Any serious issues thrown up by a survey are likely to make you think twice about buying, but it’s better to find out about these problems now when you can do something about them, rather than after you’ve moved in.

The most common problems that surveys uncover that might need further investigation are:

  • Damp and structural timber issues
  • Electrical installation or wiring issues
  • Problems with the roof
  • Central heating system
  • Japanese knotweed
  • Subsidence
  • Rotting window frames

If your survey comes back with suspected or confirmed cases of any of the above, it is worth asking your surveyor for more details. They will be able to tell you what the report has flagged, how severe the issue is and recommend what you should do next. This could involve talking to a builder, an electrician or a specialist to provide you with more detailed information about the problem and what needs to be done to resolve it.

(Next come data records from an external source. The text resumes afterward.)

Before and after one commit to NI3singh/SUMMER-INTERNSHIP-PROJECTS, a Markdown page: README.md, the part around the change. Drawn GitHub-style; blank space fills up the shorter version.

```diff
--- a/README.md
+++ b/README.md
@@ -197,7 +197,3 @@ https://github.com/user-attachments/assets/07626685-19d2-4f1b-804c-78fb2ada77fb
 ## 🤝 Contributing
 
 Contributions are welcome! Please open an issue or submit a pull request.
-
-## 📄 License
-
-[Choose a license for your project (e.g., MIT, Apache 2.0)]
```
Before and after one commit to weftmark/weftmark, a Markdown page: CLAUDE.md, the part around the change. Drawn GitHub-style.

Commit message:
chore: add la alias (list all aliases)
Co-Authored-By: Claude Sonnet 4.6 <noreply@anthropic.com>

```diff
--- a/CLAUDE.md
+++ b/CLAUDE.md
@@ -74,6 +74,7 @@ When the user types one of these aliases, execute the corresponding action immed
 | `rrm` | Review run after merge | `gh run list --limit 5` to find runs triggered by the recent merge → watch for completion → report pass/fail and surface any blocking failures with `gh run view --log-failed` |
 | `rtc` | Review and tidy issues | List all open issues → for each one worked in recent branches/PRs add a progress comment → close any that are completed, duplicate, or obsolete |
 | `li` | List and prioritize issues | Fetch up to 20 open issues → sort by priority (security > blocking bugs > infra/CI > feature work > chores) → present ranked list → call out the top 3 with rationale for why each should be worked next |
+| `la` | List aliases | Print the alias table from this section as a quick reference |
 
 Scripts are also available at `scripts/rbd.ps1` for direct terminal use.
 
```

Where can I find a surveyor?

When looking for a surveyor, the Residential Property Surveyors Association (RPSA) or Royal Institution of Chartered Surveyors (RICS) websites are the best places to look. Surveyors listed on these websites will be accredited surveyors who have the correct training and industry knowledge.

It can also be a good idea to ask family or friends for recommendations. Alternatively the estate agent you are dealing with or your solicitor may have a suggested surveyor, but bear in mind that they are likely to receive a commission which could make the survey slightly more expensive.

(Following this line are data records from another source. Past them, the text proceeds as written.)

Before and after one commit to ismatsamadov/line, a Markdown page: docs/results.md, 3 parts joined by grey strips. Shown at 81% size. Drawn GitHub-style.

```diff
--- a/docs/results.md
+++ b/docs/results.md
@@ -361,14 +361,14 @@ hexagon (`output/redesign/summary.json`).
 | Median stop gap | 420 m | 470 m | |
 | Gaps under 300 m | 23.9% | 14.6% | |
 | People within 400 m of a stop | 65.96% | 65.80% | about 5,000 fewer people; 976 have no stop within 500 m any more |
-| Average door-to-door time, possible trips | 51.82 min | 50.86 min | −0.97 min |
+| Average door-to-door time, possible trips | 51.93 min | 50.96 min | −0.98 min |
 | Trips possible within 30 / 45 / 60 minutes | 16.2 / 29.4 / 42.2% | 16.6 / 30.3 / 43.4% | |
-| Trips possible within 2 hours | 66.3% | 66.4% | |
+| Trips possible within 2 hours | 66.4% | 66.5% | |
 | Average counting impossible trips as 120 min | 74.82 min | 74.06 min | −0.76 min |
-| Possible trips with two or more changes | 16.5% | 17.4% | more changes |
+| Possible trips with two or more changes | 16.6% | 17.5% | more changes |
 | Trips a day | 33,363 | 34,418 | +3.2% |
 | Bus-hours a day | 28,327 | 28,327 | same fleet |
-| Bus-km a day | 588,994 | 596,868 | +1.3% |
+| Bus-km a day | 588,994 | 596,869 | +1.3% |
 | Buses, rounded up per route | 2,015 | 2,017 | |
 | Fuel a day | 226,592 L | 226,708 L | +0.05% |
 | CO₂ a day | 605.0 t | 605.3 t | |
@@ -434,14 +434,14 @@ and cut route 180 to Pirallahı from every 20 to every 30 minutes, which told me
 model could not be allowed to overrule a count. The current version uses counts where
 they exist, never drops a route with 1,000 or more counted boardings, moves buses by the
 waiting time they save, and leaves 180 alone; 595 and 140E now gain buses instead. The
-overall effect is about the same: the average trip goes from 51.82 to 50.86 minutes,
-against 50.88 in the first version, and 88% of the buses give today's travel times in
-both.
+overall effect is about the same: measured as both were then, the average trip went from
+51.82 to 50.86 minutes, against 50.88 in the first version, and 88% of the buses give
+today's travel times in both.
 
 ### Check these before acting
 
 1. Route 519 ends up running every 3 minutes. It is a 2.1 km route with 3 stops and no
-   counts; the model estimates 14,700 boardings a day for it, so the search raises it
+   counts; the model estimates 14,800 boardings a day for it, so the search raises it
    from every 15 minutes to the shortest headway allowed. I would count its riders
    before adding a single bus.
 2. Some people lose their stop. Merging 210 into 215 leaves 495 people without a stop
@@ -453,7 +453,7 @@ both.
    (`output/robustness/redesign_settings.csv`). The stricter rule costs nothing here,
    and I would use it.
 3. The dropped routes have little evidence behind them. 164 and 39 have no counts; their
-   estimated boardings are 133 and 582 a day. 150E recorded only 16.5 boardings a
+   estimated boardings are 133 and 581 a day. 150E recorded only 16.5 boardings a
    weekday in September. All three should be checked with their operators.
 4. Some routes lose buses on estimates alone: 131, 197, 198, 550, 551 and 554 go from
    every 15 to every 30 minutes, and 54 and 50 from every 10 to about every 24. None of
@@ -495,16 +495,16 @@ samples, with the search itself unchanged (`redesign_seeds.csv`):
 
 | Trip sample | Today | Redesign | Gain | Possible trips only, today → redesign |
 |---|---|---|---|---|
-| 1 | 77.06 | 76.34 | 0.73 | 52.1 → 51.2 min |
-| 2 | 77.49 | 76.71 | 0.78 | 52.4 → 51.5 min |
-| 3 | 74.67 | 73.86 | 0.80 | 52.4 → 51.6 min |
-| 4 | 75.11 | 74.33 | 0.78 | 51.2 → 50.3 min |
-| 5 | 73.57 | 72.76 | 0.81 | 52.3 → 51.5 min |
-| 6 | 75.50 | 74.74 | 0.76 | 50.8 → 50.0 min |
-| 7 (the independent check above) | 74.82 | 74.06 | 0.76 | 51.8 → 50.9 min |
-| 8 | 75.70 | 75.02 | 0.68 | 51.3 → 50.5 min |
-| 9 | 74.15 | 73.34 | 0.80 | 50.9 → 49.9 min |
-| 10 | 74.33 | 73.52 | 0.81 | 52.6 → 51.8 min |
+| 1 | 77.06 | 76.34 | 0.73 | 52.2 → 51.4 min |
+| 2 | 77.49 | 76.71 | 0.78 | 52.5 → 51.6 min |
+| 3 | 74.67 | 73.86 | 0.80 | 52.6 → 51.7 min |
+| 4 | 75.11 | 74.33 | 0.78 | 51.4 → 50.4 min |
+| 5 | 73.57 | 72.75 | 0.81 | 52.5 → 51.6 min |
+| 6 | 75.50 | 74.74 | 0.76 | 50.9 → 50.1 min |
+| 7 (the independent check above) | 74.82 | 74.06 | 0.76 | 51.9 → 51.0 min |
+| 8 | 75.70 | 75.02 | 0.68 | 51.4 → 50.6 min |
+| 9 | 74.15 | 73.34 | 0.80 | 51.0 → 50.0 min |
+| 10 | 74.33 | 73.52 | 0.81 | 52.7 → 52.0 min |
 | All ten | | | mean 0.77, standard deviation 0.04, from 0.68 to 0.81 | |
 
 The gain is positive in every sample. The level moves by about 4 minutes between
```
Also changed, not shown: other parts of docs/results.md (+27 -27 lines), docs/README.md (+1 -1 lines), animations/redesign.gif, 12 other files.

Final thoughts

While getting a homebuyer survey is not a mandatory step in the property buying process, it can save you money in the long term and provide you with some reassurance that you aren’t going to be left with an array of problems once you own the property.